━━━ RECORD EXTRACTS

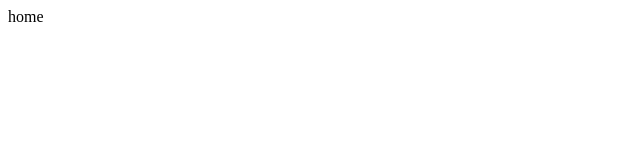
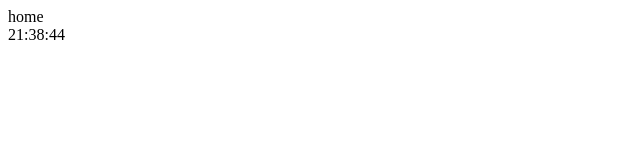
Before and after one commit to officialCorndog/home, a plain HTML site: page index.html in a window 1280 px wide. Shown: the full height of the page, 0-640 px from the left. Drawn offline with Linux system fonts and the light colour scheme.

Commit message:
Update index.html

```diff
--- a/index.html
+++ b/index.html
@@ -1,5 +1,35 @@
 <html>
+<head>
+	<script>
+function startTime() {
+  var today = new Date();
+  var h = today.getHours();
+  var m = today.getMinutes();
+  var s = today.getSeconds();
+  m = checkTime(m);
+  s = checkTime(s);
+  document.getElementById('txt').innerHTML =
+  h + ":" + m + ":" + s;
+  var t = setTimeout(startTime, 500);
+}
+function checkTime(i) {
+  if (i < 10) {i = "0" + i};  // add zero in front of numbers < 10
+  return i;
+}
+</script>
+</head>
+
+
+
 <body>
 home
+
+
+
+<body onload="startTime()">
+
+<div id="txt"></div>
+
+
 </body>
 </html>
```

━━━━━━

PROBLEM TO SOLVE: Your task is to find every line above containing the word "index" and copy it.

COMPLETED TASK:
Before and after one commit to officialCorndog/home, a plain HTML site: page index.html in a window 1280 px wide. Shown: the full height of the page, 0-640 px from the left. Drawn offline with Linux system fonts and the light colour scheme.
Update index.html
--- a/index.html
+++ b/index.html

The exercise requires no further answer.